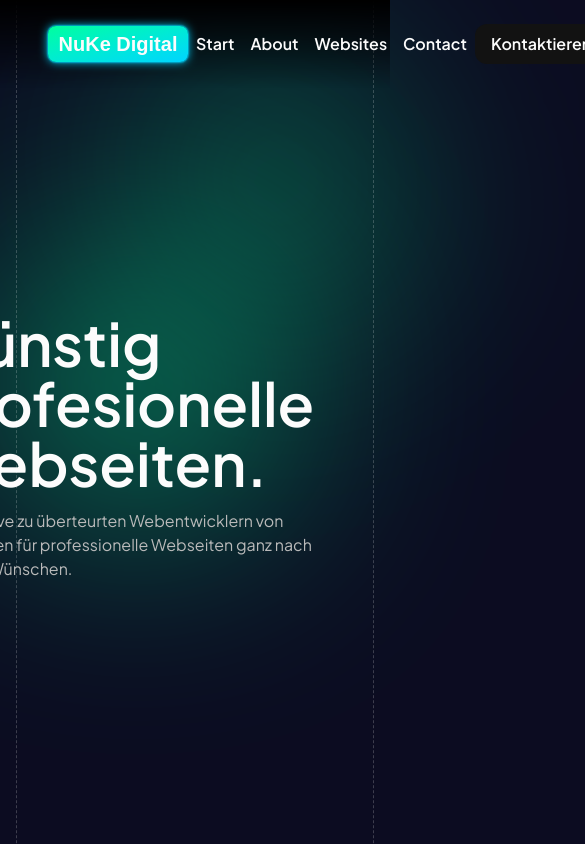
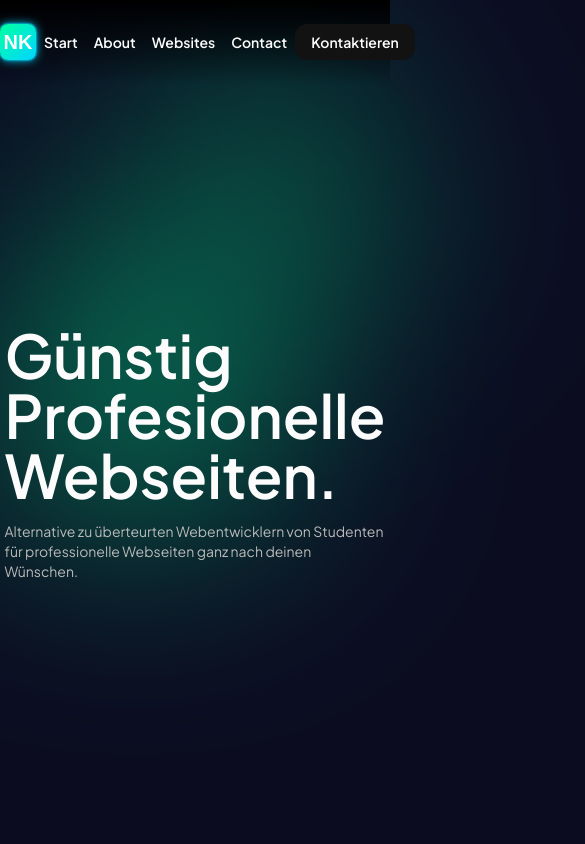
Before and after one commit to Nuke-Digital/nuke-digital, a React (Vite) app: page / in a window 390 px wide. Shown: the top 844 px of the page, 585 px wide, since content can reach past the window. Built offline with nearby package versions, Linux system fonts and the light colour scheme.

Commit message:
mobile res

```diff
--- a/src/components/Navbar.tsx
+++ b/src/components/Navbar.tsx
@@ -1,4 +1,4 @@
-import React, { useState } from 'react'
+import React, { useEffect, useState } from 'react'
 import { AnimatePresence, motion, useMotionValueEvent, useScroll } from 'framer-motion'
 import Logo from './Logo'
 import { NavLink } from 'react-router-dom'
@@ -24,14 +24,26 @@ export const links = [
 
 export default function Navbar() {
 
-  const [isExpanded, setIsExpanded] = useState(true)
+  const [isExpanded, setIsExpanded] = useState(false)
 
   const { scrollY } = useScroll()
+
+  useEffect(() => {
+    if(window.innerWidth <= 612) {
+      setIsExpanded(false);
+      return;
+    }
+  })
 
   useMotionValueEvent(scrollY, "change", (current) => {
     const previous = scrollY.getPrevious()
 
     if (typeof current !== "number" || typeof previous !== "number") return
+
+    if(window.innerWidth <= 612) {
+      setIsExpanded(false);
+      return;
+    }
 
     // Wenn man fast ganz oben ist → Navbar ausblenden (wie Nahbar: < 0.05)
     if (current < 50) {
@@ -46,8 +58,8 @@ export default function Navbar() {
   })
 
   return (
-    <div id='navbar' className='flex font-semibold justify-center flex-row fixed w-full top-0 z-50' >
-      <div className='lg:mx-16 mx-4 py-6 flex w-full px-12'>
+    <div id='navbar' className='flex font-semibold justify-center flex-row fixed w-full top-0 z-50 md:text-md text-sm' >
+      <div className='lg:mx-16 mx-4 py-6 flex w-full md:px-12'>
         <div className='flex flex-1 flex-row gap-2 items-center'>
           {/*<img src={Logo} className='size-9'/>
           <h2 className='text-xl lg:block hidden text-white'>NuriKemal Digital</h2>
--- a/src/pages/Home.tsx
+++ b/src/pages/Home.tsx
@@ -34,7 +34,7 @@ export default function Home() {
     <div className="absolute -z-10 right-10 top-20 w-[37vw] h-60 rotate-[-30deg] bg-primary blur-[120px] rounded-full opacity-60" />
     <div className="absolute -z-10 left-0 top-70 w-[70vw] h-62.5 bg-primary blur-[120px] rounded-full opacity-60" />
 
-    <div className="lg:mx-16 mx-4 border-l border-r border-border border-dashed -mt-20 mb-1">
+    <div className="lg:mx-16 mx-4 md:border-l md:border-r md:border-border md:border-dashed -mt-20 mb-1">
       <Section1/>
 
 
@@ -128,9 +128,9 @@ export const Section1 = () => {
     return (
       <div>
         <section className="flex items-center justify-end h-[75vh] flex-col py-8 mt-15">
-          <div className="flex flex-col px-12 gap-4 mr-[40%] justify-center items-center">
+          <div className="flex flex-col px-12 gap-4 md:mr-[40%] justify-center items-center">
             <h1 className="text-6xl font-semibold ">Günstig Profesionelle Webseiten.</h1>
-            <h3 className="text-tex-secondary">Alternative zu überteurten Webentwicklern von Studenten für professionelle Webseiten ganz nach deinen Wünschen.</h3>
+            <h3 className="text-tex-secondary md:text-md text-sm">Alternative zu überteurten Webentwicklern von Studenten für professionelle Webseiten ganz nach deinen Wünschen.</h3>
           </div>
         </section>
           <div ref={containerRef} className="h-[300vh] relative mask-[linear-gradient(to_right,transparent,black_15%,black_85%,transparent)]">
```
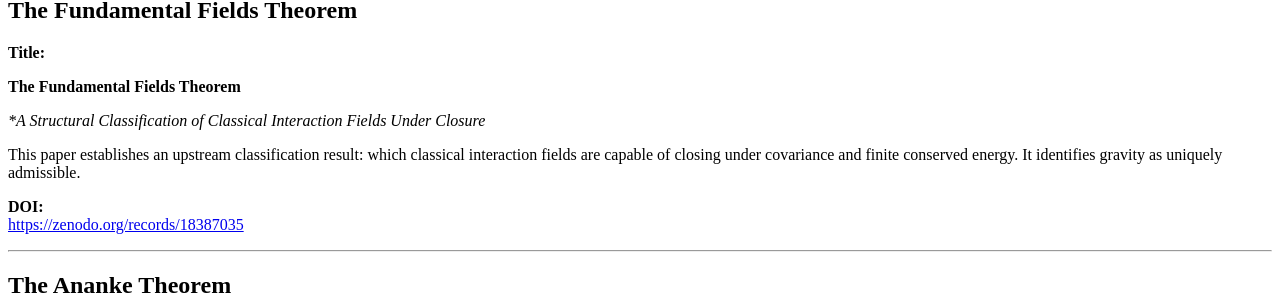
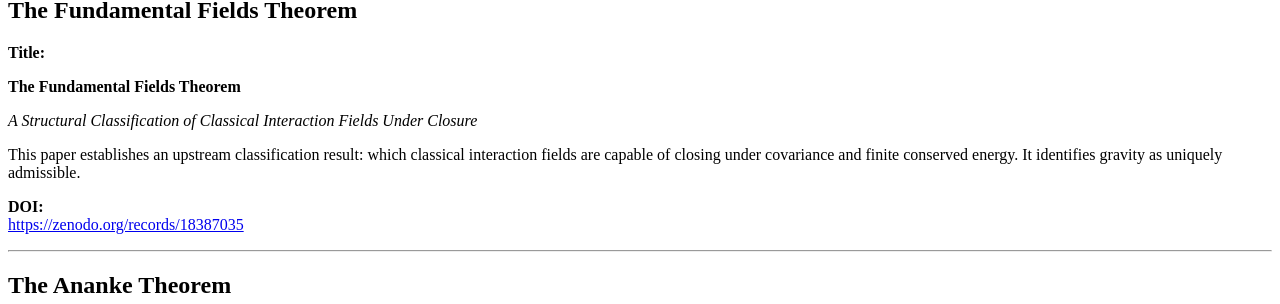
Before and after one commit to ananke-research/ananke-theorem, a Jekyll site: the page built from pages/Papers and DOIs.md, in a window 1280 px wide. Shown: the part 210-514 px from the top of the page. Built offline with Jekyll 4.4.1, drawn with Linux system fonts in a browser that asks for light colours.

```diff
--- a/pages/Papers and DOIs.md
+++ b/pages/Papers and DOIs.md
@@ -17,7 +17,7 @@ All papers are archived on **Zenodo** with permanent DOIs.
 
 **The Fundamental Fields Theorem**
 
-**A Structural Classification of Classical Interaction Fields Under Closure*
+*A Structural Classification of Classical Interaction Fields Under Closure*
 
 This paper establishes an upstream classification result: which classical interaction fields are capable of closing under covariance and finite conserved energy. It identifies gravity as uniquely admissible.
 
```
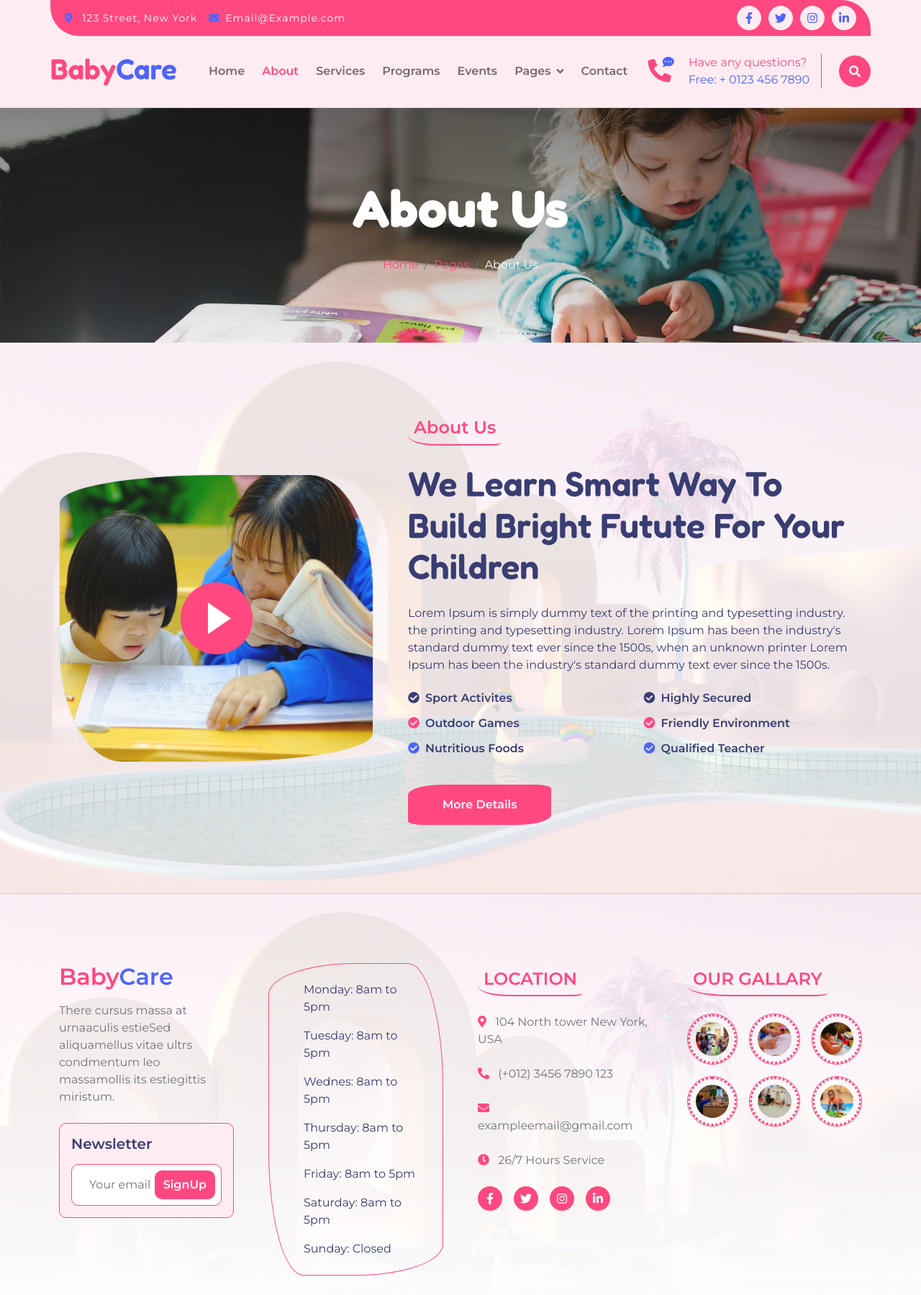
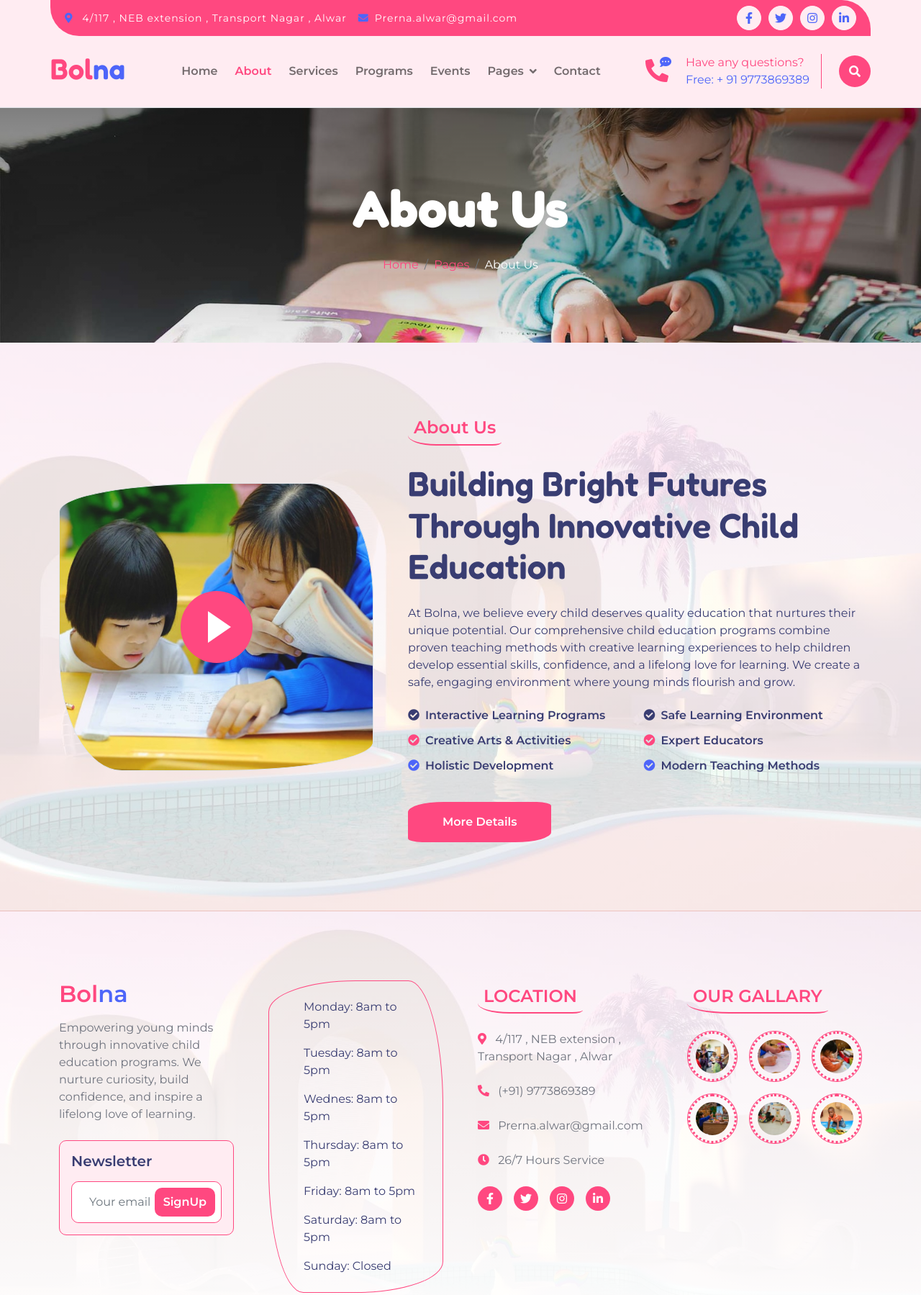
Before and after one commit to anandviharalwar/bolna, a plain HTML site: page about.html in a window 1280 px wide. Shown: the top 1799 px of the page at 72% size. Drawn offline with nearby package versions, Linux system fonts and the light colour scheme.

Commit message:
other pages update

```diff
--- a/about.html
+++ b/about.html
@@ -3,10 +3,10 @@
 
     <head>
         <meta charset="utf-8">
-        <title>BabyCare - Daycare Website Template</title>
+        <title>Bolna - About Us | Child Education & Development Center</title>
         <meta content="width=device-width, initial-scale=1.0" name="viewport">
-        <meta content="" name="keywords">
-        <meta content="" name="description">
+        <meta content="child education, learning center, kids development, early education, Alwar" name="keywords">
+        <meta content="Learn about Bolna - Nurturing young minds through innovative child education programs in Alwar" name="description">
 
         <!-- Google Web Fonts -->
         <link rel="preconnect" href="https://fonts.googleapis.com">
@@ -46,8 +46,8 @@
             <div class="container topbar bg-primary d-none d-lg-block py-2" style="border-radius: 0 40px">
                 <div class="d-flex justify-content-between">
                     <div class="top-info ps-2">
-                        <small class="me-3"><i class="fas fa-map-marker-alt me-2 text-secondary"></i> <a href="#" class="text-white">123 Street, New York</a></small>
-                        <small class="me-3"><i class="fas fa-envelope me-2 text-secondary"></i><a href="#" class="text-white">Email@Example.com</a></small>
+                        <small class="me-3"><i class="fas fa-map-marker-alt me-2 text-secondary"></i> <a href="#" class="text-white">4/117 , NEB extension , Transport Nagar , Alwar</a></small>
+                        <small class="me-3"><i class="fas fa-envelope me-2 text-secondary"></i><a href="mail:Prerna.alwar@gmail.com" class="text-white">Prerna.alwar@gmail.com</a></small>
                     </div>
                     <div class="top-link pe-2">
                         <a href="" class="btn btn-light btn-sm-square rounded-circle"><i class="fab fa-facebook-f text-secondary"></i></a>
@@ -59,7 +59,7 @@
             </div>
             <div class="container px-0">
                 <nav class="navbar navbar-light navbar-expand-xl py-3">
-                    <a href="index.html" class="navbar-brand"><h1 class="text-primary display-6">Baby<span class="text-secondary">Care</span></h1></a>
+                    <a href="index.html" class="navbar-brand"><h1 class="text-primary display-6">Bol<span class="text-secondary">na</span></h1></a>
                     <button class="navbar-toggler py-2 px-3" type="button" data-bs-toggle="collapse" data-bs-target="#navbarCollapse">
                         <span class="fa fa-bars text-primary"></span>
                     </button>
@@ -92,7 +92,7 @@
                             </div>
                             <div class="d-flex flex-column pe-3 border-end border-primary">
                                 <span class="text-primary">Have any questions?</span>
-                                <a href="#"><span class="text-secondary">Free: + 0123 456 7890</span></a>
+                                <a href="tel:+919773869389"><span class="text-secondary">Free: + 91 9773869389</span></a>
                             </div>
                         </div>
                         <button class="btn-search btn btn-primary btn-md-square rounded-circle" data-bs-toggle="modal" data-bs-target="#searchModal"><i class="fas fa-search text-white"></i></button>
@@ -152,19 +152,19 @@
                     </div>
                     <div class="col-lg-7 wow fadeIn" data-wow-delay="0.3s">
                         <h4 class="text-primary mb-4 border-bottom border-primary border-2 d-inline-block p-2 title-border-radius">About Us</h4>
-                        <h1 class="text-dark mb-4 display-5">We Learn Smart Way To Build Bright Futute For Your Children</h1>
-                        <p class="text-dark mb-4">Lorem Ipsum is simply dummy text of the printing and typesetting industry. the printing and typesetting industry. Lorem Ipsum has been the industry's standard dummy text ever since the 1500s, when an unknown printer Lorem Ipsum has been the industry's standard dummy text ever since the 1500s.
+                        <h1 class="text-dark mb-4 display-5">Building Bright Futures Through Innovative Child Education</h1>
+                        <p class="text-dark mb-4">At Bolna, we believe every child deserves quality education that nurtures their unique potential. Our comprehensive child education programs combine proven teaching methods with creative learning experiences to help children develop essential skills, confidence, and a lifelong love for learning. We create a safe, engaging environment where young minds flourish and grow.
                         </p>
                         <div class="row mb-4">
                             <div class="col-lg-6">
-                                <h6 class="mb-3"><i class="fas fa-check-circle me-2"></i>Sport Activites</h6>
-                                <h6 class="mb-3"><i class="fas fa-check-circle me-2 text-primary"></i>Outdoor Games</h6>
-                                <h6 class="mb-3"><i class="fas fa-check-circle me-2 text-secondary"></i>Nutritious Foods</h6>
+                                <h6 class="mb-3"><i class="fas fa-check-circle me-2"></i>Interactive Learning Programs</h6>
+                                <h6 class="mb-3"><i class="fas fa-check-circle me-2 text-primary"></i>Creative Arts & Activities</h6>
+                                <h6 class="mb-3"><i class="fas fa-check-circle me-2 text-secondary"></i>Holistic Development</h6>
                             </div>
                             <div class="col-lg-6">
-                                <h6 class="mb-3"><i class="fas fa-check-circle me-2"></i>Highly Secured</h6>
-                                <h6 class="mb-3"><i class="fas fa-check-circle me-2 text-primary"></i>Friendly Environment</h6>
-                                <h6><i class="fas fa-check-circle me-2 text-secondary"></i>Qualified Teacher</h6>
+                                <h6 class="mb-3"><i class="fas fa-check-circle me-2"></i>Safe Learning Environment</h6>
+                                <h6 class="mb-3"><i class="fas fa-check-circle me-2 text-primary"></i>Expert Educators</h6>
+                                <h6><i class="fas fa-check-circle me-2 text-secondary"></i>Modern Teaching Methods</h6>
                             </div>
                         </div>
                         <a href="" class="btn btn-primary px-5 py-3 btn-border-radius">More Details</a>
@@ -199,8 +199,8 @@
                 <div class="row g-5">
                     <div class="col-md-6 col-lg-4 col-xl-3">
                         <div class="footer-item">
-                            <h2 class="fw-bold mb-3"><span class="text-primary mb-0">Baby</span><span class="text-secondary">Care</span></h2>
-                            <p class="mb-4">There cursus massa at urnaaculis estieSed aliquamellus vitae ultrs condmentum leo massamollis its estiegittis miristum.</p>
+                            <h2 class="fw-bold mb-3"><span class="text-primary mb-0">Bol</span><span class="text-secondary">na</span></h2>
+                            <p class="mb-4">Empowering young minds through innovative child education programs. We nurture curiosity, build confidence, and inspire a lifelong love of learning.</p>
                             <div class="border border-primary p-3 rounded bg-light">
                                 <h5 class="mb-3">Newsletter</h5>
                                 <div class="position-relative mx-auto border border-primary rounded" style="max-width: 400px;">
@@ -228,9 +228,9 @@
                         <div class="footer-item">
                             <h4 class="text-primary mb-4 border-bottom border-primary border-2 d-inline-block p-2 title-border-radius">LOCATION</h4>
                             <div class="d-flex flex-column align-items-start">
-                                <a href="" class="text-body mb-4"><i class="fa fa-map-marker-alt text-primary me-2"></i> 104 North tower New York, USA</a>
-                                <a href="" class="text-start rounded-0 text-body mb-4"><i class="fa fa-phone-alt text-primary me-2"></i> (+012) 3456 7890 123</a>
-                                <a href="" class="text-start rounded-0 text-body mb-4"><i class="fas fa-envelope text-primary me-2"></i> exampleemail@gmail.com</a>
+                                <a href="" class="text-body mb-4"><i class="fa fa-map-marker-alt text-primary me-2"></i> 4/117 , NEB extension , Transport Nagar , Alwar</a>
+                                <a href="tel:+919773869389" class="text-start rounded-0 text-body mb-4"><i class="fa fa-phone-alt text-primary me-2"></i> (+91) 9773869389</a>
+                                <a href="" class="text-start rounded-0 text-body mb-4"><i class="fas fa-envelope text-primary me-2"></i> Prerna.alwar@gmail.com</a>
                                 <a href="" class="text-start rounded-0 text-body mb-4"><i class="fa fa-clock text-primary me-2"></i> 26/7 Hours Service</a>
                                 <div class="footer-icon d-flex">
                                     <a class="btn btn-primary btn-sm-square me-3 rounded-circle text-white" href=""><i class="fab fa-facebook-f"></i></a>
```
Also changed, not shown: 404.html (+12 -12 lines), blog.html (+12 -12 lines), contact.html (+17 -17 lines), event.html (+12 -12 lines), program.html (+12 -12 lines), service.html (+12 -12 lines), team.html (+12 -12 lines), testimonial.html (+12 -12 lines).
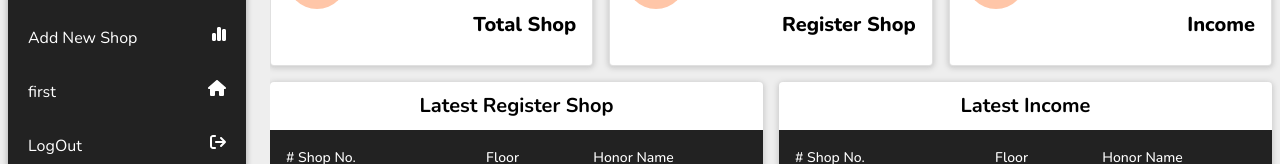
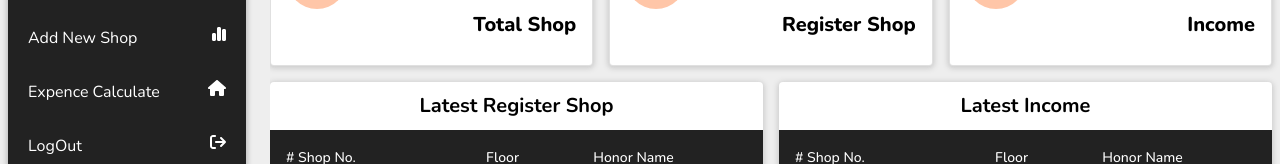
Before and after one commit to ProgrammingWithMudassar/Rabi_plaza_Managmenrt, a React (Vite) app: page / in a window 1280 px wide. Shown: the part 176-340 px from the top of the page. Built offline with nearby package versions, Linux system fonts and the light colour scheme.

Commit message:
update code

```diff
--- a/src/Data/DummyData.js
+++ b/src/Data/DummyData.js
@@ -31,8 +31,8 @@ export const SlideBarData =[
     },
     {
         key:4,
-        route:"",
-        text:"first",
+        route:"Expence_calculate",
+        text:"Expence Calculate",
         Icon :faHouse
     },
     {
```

□ □ □

Directions for this task:
Copy each line in the data that holds the word "span".

Result of the exercise:
-                    <a href="index.html" class="navbar-brand"><h1 class="text-primary display-6">Baby<span class="text-secondary">Care</span></h1></a>
+                    <a href="index.html" class="navbar-brand"><h1 class="text-primary display-6">Bol<span class="text-secondary">na</span></h1></a>
                         <span class="fa fa-bars text-primary"></span>
                                 <span class="text-primary">Have any questions?</span>
-                                <a href="#"><span class="text-secondary">Free: + 0123 456 7890</span></a>
+                                <a href="tel:+919773869389"><span class="text-secondary">Free: + 91 9773869389</span></a>
-                            <h2 class="fw-bold mb-3"><span class="text-primary mb-0">Baby</span><span class="text-secondary">Care</span></h2>
+                            <h2 class="fw-bold mb-3"><span class="text-primary mb-0">Bol</span><span class="text-secondary">na</span></h2>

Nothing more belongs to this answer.